*EXERCISE PROMPT*. Go through the data underneath and report how many lines hold the string "RDKit", giving only the number.

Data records
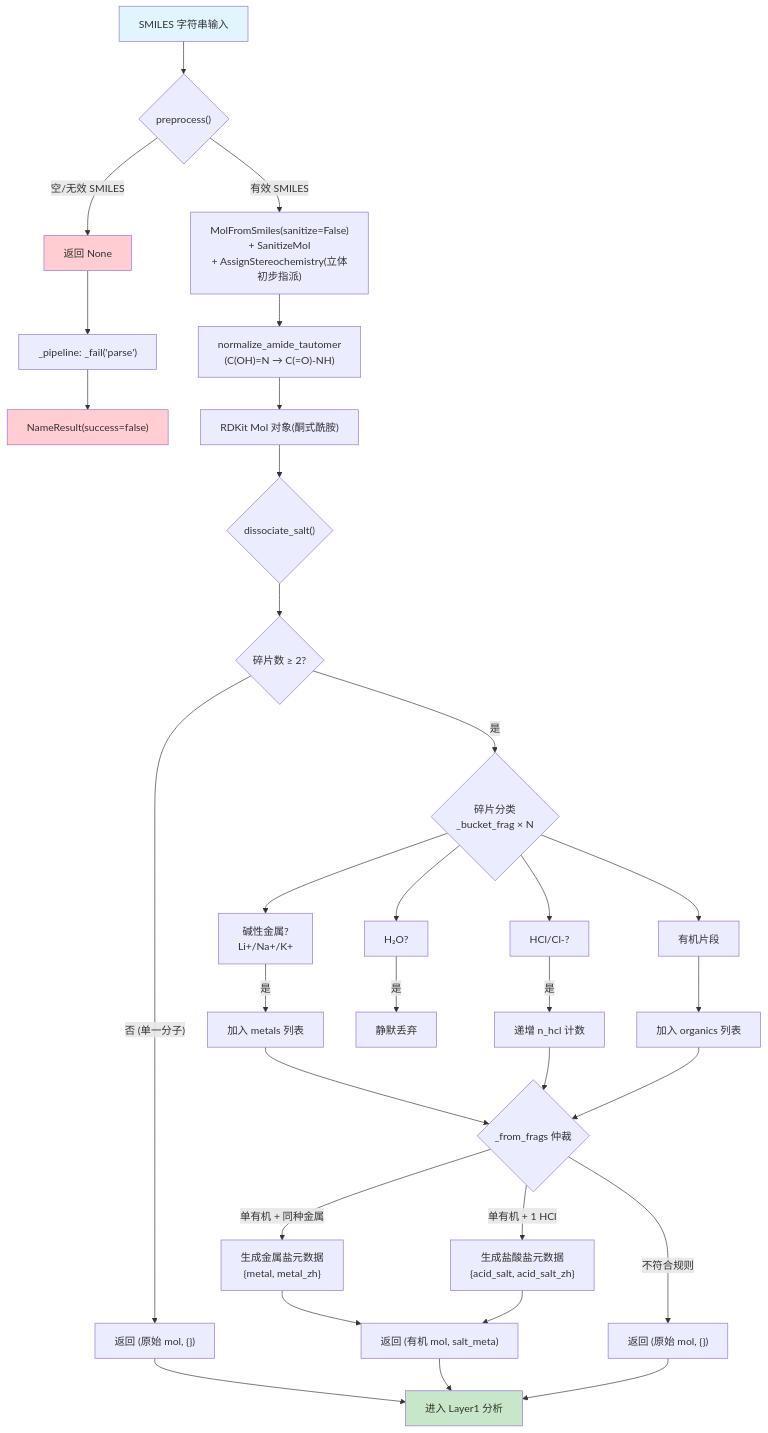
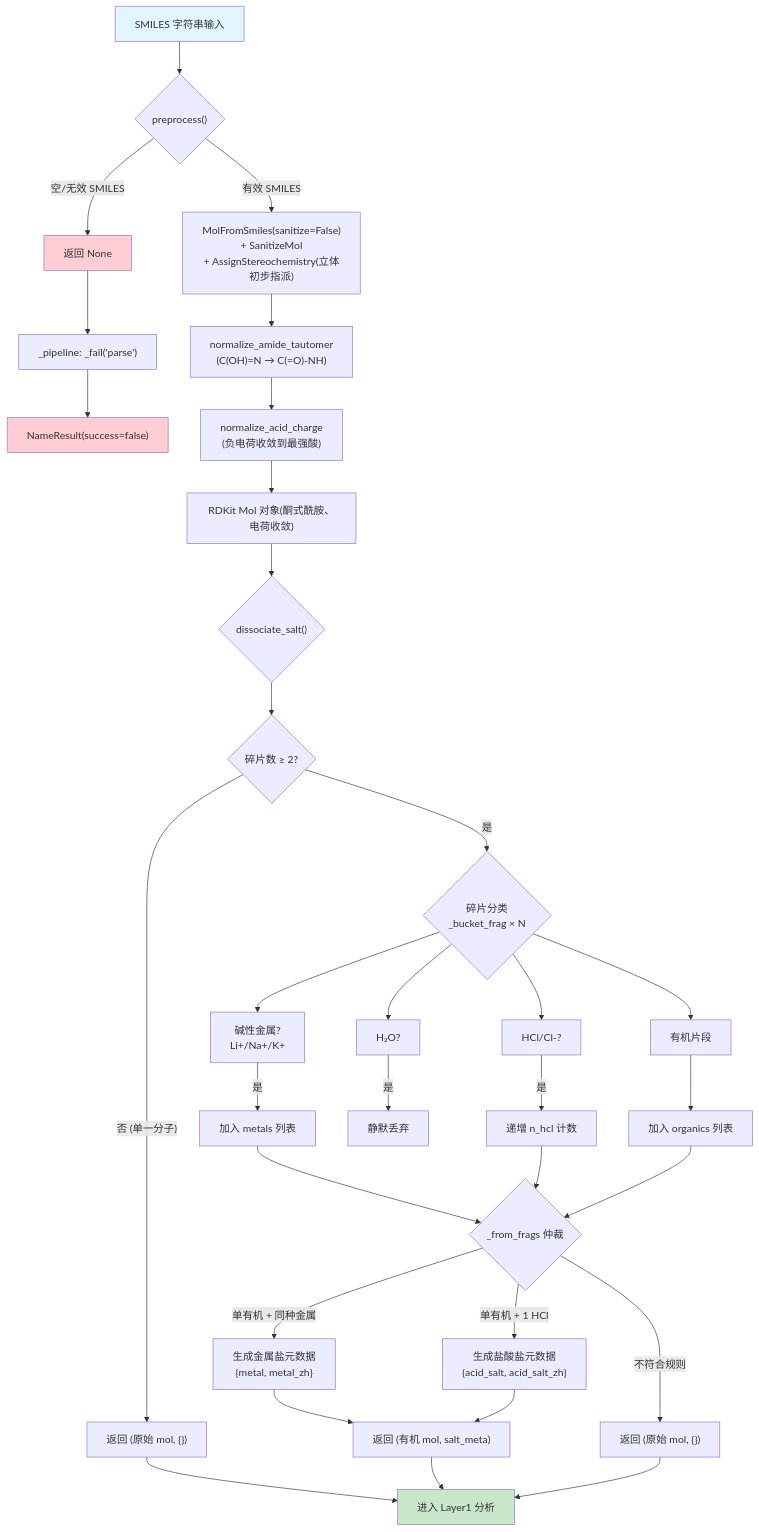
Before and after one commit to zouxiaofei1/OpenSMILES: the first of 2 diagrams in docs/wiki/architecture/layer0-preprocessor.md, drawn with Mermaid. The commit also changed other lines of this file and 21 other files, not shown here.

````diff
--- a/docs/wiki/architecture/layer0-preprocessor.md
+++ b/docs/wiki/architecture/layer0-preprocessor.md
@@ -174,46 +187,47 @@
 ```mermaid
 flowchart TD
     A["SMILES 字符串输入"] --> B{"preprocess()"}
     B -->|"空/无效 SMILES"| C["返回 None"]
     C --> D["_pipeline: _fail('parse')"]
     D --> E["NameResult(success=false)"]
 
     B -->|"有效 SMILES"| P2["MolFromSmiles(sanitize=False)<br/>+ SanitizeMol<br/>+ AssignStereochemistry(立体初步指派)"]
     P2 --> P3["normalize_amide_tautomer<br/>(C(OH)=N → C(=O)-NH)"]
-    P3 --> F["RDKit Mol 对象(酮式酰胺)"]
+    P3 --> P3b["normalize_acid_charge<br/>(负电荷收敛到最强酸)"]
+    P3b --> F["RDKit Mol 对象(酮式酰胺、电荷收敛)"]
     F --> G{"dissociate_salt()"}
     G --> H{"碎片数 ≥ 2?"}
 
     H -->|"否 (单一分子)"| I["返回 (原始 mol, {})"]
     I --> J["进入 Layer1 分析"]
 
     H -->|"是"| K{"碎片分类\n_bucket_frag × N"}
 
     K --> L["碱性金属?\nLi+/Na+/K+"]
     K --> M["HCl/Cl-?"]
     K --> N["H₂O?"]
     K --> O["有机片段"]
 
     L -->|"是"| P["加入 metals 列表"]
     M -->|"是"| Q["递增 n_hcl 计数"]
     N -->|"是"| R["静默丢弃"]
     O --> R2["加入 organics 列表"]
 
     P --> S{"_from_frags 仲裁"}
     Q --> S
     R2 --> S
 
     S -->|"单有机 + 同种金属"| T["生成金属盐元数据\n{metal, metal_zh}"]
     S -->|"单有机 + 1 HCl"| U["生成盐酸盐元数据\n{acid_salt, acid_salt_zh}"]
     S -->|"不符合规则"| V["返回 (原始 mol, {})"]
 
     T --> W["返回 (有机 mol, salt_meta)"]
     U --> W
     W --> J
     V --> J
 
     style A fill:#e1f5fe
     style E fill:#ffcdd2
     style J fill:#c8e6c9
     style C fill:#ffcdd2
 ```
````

*REPLY TO THE EXERCISE*. 2